Flexible sprinkler drops are connectors between the rigid piping framework and the sprinkler head in a fire sprinkler system design. The sprinkler head supply line can be either rigidly mounted using a pipe nipple or mounted on what is essentially a relatively flexible stainless steel hose, i.e. a flexible drop, that looks and functions much like the braided metal lines used in faucet installations.

The advantages to the flexible drops are that they are much faster to install, the threaded fitting end reduces the chance of leakage, and since they are furnished in lengths ranging from 28″ to 59″, the sprinkler head can be positioned more precisely over the area to be covered by the sprinkler. They can be used in both wet and dry suppressant systems. Flexible sprinkler drops are used with a bracket that holds the sprinkler head in place. This facilitates positioning the sprinkler head accurately in the center of tiles in a drop ceiling application. Flexible sprinkler drops also provide the adaptability to movement required in earthquake-prone areas.

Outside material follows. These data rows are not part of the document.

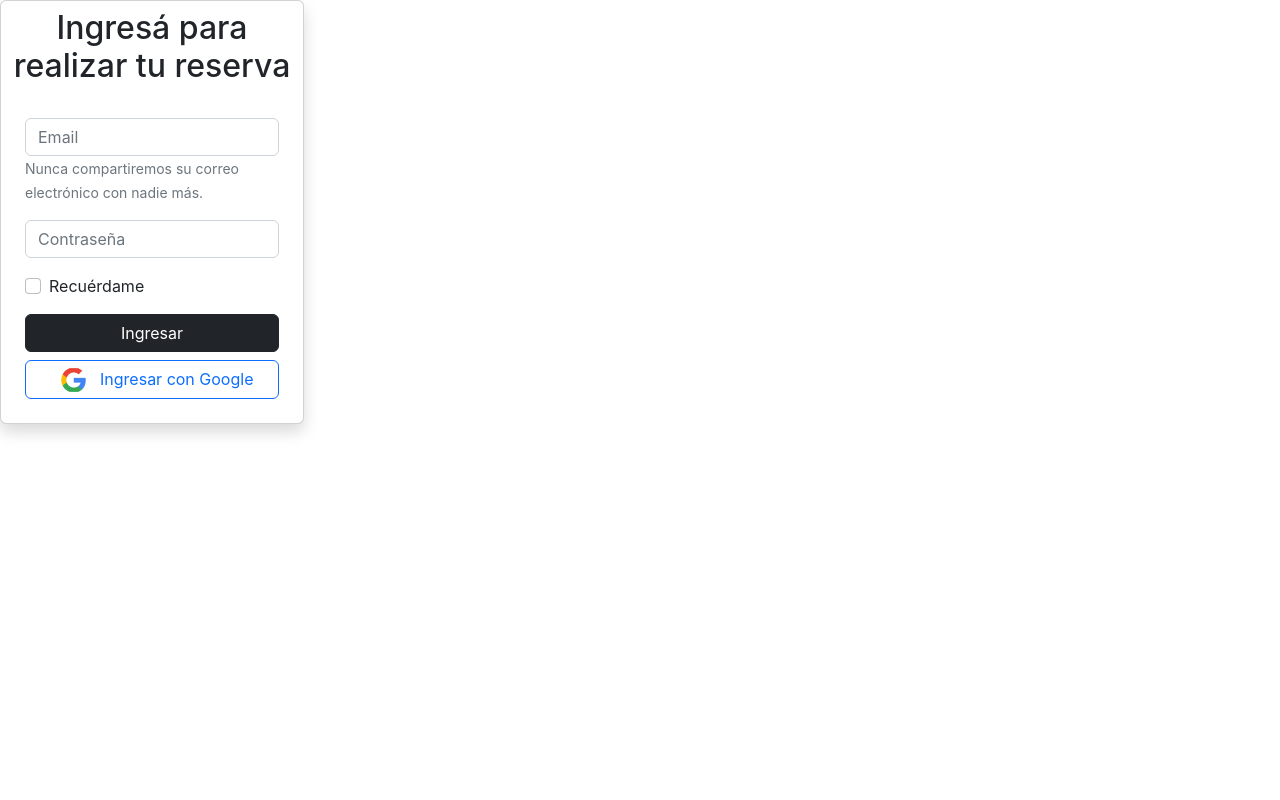
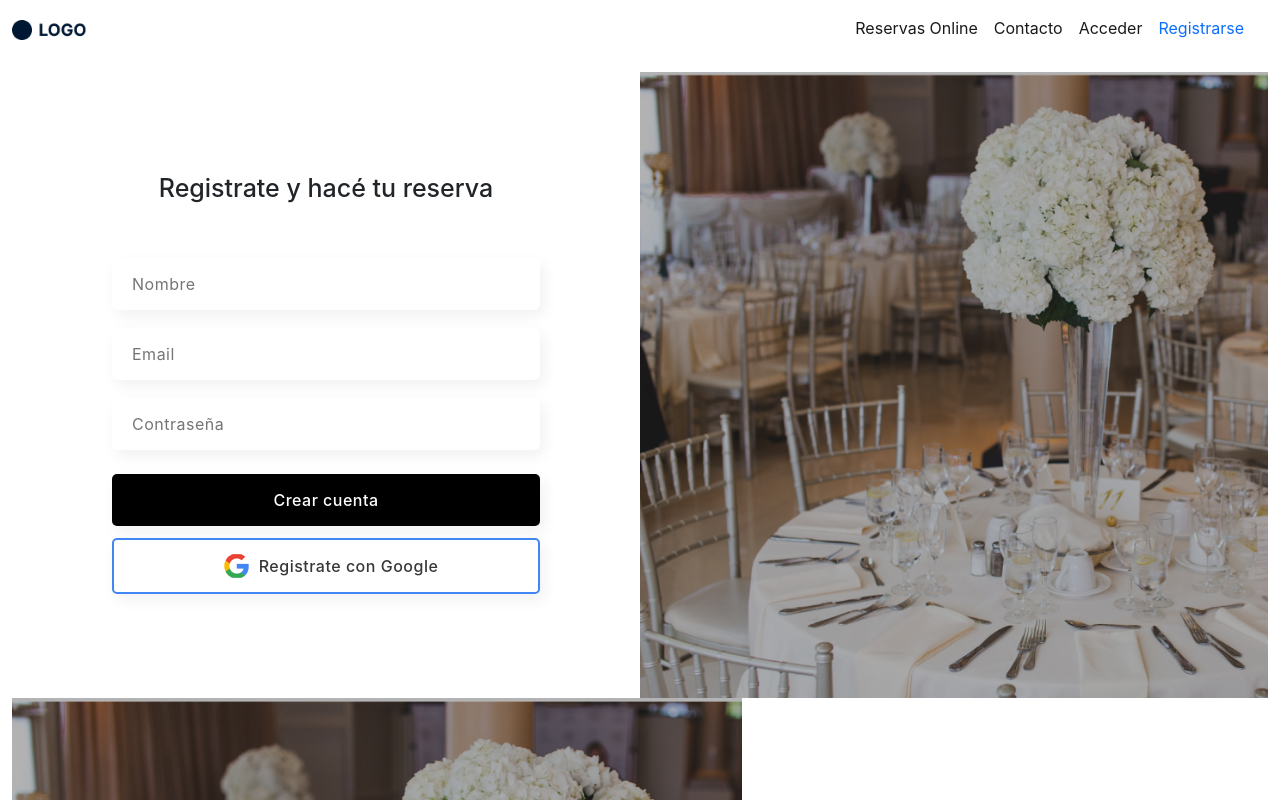
Before and after one commit to No-Country/s5-02-t-java-react-front, a React (Create React App) app: page /login in a window 1280 px wide. Shown: the top 800 px of the page. Built offline with nearby package versions, Linux system fonts and the light colour scheme; no server answers.

Commit message:
refactor: add routes to login and register

```diff
--- a/src/components/navbar/Navbar.jsx
+++ b/src/components/navbar/Navbar.jsx
@@ -9,6 +9,7 @@ import Offcanvas from 'react-bootstrap/Offcanvas'
 
 // LOGO
 import logo from '../../assets/img/logo.jpg'
+import { Outlet } from 'react-router-dom'
 
 function NavBar() {
   const [userInfo, setUserInfo] = useState(null)
@@ -86,6 +87,7 @@ function NavBar() {
           </Container>
         </Navbar>
       ))}
+      <Outlet />
     </>
   )
 }
--- a/src/pages/home/Home.jsx
+++ b/src/pages/home/Home.jsx
@@ -1,9 +1,7 @@
 import React, { useEffect, useState } from 'react'
 import Footer from 'components/footer/Footer'
-import Navbar from 'components/navbar/Navbar'
 import { onAuthStateChanged } from 'firebase/auth'
 import { auth } from 'config/firebase'
-import Logout from 'components/sesion/Logout'
 import Cardhouse from 'components/cardhouse/Cardhouse'
 import { Container } from 'react-bootstrap'
 import Filter from 'components/filter/Filter'
@@ -34,7 +32,6 @@ const Home = () => {
 
   return (
     <>
-      <Navbar />
       <Container className="d-flex flex-row flex-wrap align-items-center align-content-center justify-content-center">
         <h1>Add Componnets at page home</h1>
         <Search />
--- a/src/routes/RoutesApp.jsx
+++ b/src/routes/RoutesApp.jsx
@@ -3,7 +3,8 @@ import { Route, Routes } from 'react-router-dom'
 import NotFound from 'pages/notFound/NotFound'
 import Home from 'pages/home/Home'
 import Register from '../components/register/Register'
-import Login from 'components/sesion/Login'
+import { LoginReg } from 'pages/loginReg/loginReg'
+import NavBar from 'components/navbar/Navbar'
 
 //Aqui iran todas las rutas
 function RoutesApp() {
@@ -14,12 +15,12 @@ function RoutesApp() {
       => aqui las rutas protegidas
       */}
 
-      <Route path="/" element={<Home />}>
-        {/* hijos del navbar => todas las paginas */}
+      <Route path="/" element={<NavBar />}>
+        <Route path="/" element={<Home />} />
+        <Route path="/register" element={<Register />} />
+        <Route path="/login" element={<LoginReg action="login" />} />
+        <Route path="*" element={<NotFound />} />
       </Route>
-      <Route path="/register" element={<Register />} />
-      <Route path="/login" element={<Login />} />
-      <Route path="*" element={<NotFound />} />
     </Routes>
   )
 }
```
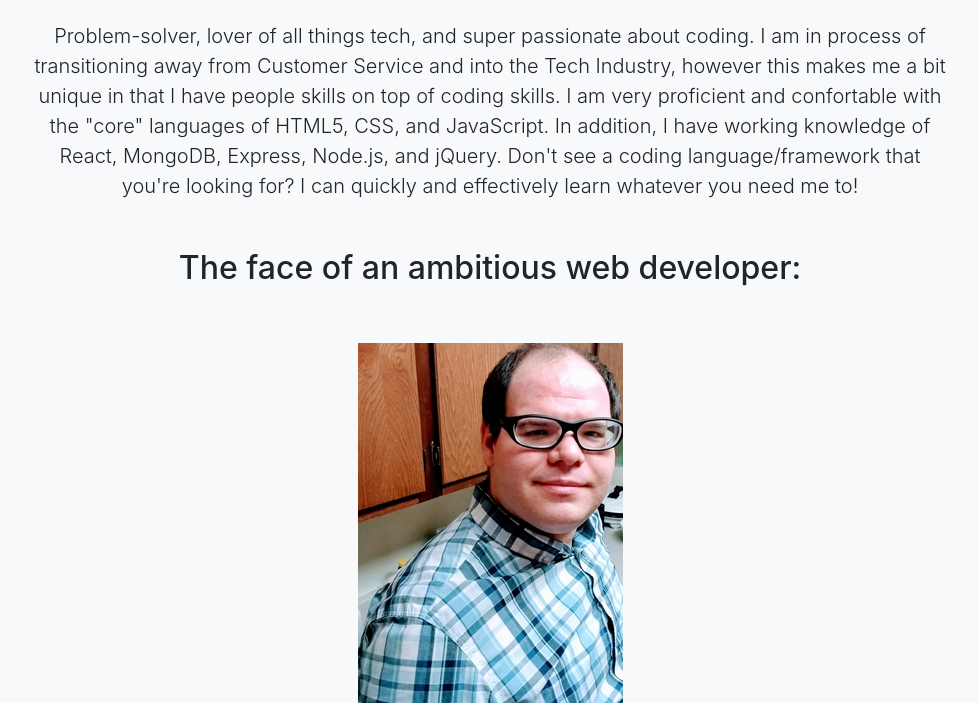
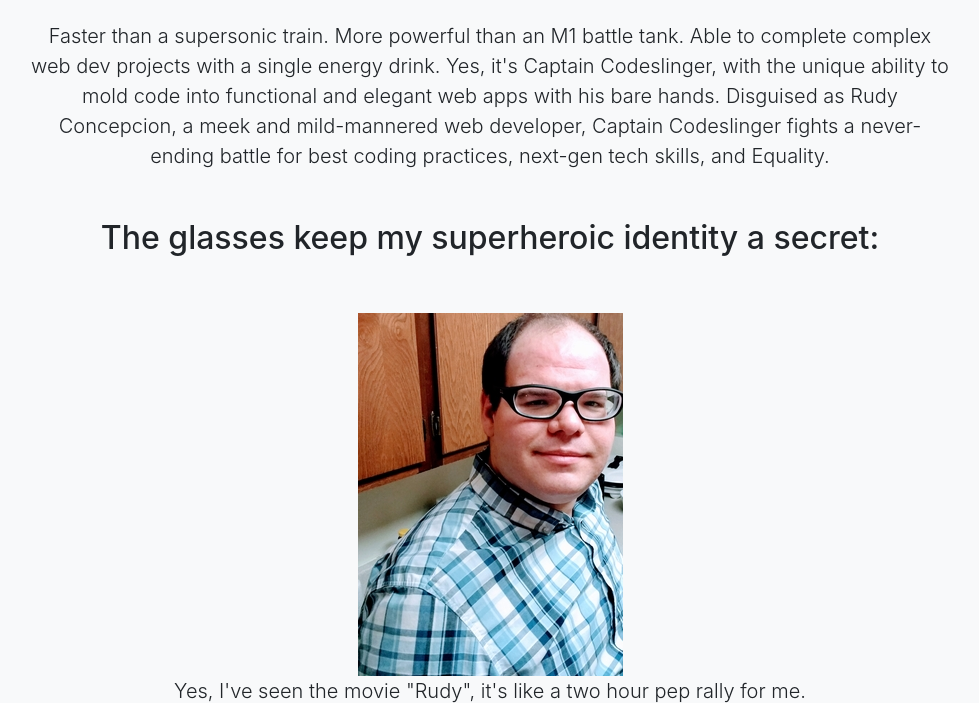
Before and after one commit to famouswolfe/Concepcionportfolio, a website with bundled scripts: page index.html in a window 1280 px wide. Shown: the part 1210-1913 px from the top of the page, without its empty margins (150-1129 px from the left). Built offline with nearby package versions, Linux system fonts and the light colour scheme.

Commit message:
update profile

```diff
--- a/index.html
+++ b/index.html
@@ -67,8 +67,8 @@
           <div class="col-lg-10 mx-auto">
             <img class="img-fluid" src="img/concepcionlogo.jpg" id="concepcionlogo" alt="">
             <br></br>
-            <p class="lead mb-5">Problem-solver, lover of all things tech, and super passionate about coding. I am in process of transitioning away from Customer Service and into the Tech Industry, however this makes me a bit unique in that I have people skills on top of coding skills. I am very proficient and confortable with the "core" languages of HTML5, CSS, and JavaScript. In addition, I have working knowledge of React, MongoDB, Express, Node.js, and jQuery. Don't see a coding language/framework that you're looking for? I can quickly and effectively learn whatever you need me to! </p>
-            <h2>The face of an ambitious web developer:</h2>
+            <p class="lead mb-5">Faster than a supersonic train. More powerful than an M1 battle tank. Able to complete complex web dev projects with a single energy drink. Yes, it's Captain Codeslinger, with the unique ability to mold code into functional and elegant web apps with his bare hands. Disguised as Rudy Concepcion, a meek and mild-mannered web developer, Captain Codeslinger fights a never-ending battle for best coding practices, next-gen tech skills, and Equality.</p>
+            <h2>The glasses keep my superheroic identity a secret:</h2>
             <br></br>
             <img class="img-fluid" src="img/me.jpg" id="mifoto" alt="">
             <p class="lead mb-5">Yes, I've seen the movie "Rudy", it's like a two hour pep rally for me.</p>
@@ -186,7 +186,7 @@
     <section class="content-section bg-primary text-white" id="contact">
       <div class="container text-center">
         <h2 class="mb-4">Contact</h2>
-        <a href="mailto:rudy.t.concepcion@gmail.com?Subject=Concepcion%20Web%20Development" target="_top" class="btn btn-xl btn-light mr-4">Email</a>
+        <a class="btn btn-xl btn-dark mr-4">Email: famouswolfe@gmail.com</a>
         <a class="btn btn-xl btn-dark">Phone: 1-801-859-4924</a>
       </div>
     </section>
```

They must be matched to the supply pipe diameter, which governs total gallons per minute (gpm), so that they do not exceed the ability of the system to deliver equal water pressure to all sprinklers. There are guidelines for the number of bends allowed, governed by the length of the flexible line. The higher initial cost relative to a solid pipe style may be a deterrent to some, but in light of the much lower assembly time, this becomes less of a consideration when pricing out the entire fire sprinkler system. A sprinkler fitter can typically mount 50-60 flexible sprinkler drops in an hour, vs. 6 to 10 of the rigid style.